Fears about the future run through letters and manuscript notes of Thomas's last years. After 1951 he failed to complete another poem. Finding himself unable or unwilling to mature as a poet who would meet the exacting, unrealistic standards of what he saw as his vocation, he let despair lead him towards self-destruction. In October he returned to America, Reitell, and exhaustion. Drinking heavily, he became ill and intermittently deranged about the time of his thirty-ninth birthday at the end of the month. On 4 November a doctor unwisely sedated him by injecting half a grain of morphine, which was to prove fatal. He collapsed and went into a coma, and died in St Vincent's Hospital, New York, on 9 November. Pial oedema (swollen brain tissue) was given as the immediate cause of death, with fatty liver and pneumonia as antecedent causes. No mention was made of the morphine. Later suggestions that undiagnosed diabetes was significant can be discounted. His body was returned to Wales and interred at Laugharne on 24 November 1953.

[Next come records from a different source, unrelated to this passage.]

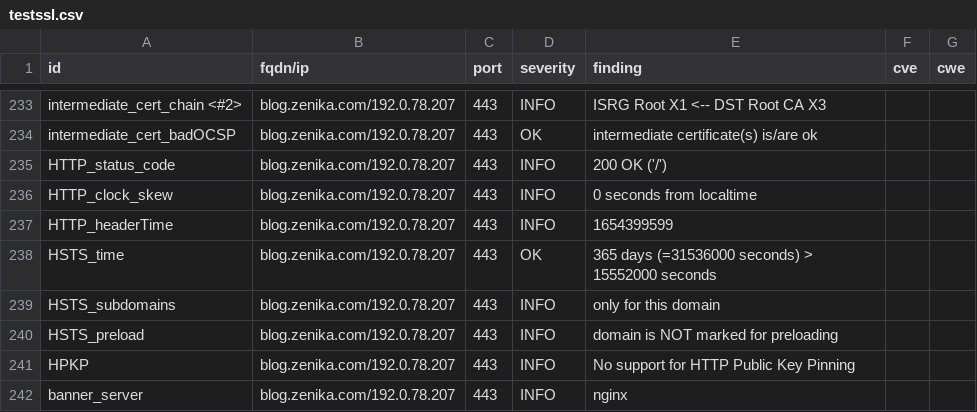
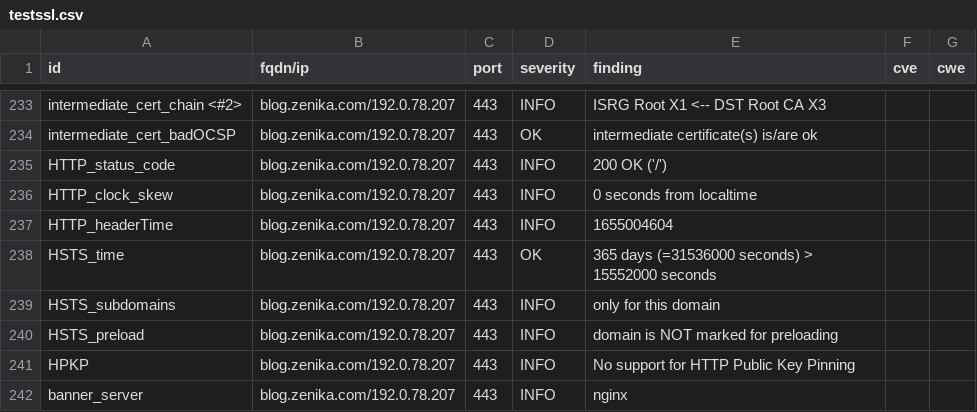
Before and after one commit to arthurzenika/dashlord-zenika, a CSV file: results/aHR0cHM6Ly9ibG9nLnplbmlrYS5jb20=/testssl.csv, drawn as a sheet; only a part is shown, gaps mark what is left out; the diff covers the shown part only.

```diff
--- a/results/aHR0cHM6Ly9ibG9nLnplbmlrYS5jb20=/testssl.csv
+++ b/results/aHR0cHM6Ly9ibG9nLnplbmlrYS5jb20=/testssl.csv
@@ -236,3 +236,3 @@
 "HTTP_clock_skew","blog.zenika.com/192.0.78.207","443","INFO","0 seconds from localtime","",""
-"HTTP_headerTime","blog.zenika.com/192.0.78.207","443","INFO","1654399599","",""
+"HTTP_headerTime","blog.zenika.com/192.0.78.207","443","INFO","1655004604","",""
 "HSTS_time","blog.zenika.com/192.0.78.207","443","OK","365 days (=31536000 seconds) > 15552000 seconds","",""
```
Also changed, not shown: 5 edited cells elsewhere in this file, 16 other files.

A memorial plaque in Poets' Corner at Westminster Abbey was dedicated in 1982. The Boat House at Laugharne has been restored for visitors, and in Swansea a Dylan Thomas Centre with a permanent exhibition of written and visual material was opened in 1996. The ‘Anglo-Welsh’ literary tradition, which is Welsh in spirit but not in language, has found an emblem in Thomas. His Welshness, however, owes more to nostalgia for the countryside of his childhood than to any national consciousness, and his work has little to commend it to modern Welsh separatists.

In wider terms Thomas's popular reputation has continued to grow, even if critics have not always been kind. Some had already found his work too florid by the time of his death, and the British Movement poets (Philip Larkin, Donald Davie, and others) began a dismissive tendency that has persisted among those who prefer their poetry served cold.

Paradoxically, it is Thomas's rhetoric and romanticism that appeal so widely to the non-specialist reader, and his more accessible poems are widely anthologized. His position in the English tradition seems secure; Donne, Blake, and Yeats are among the precursors cited, with reservations. His own wry assessment—using a metaphor from cricket, the only game that interested him—that he was ‘top of the second eleven’ (Fitzgibbon, 49) may be near the truth.

Paul Ferris

Sources  

private information (2004) · P. Ferris, Dylan Thomas, rev. edn (1999) · The collected letters of Dylan Thomas, ed. P. Ferris, rev. edn (2000) · P. Ferris, Caitlin: the life of Caitlin Thomas (1993) · D. M. Thomas, Portrait of the artist as a young dog (1940) · C. FitzGibbon, The life of Dylan Thomas (1965) · J. M. Brinnin, Dylan Thomas in America (1956) · Dylan Thomas: the notebook poems, 1930–1934, ed. R. Maud (1989) · Dylan Thomas: collected poems, 1934–1953, ed. W. Davies and R. Maud (1989) · D. Thomas, Under Milk Wood, ed. W. Davies and R. Maud (1995) · R. Maud, Dylan Thomas in print: a bibliographical history (1970) · G. Watkins, Portrait of a friend (1983) · D. Jones, My friend Dylan Thomas (1977) · On the air with Dylan Thomas: the broadcasts, ed. R. Maud (1991) · J. Nashold and G. Tremlett, The death of Dylan Thomas (1997) · d. cert., New York department of health, bureau of records and statistics

Archives  

Harvard U., Houghton L., corresp., poems, and papers · NL Wales, letters · Ransom HRC, papers of and relating to Thomas · University of Toronto, Victoria University, letters |  BL, letters to Vernon Watkins, Add. MS 52612 · NL Wales, letters to Desmond Hawkins; letters to Percy Eynon Smart  

FILM

 

BFINA

 

SOUND

 

NL Wales, Aberystwyth, Colin Edwards Collection, extensive biographical information in the tapes of


Likenesses  

A. John, portrait, 1937–8, NMG Wales [see illus.] · photographs, 1946–52, Hult. Arch. · E. Agar, portrait, Tate collection · M. Ayrton, drawing, NPG · A. Janes, drawing, Glynn Vivian Art Gallery, Swansea · A. Janes, portrait, NMG Wales · A. John, portrait, second version, NMG Wales · M. Levy, drawing, NPG · M. Levy, drawing, Glynn Vivian Art Gallery, Swansea · M. Levy, drawing, NMG Wales · R. Shephard, portrait, NPG · R. Shephard, two drawings, NMG Wales · D. Slivka and I. Lassaw, bronze bust (after death mask), NMG Wales · T. G. Stuart, portrait, NPG

Wealth at death  

£100: administration, 7 Dec 1953, CGPLA Eng. & Wales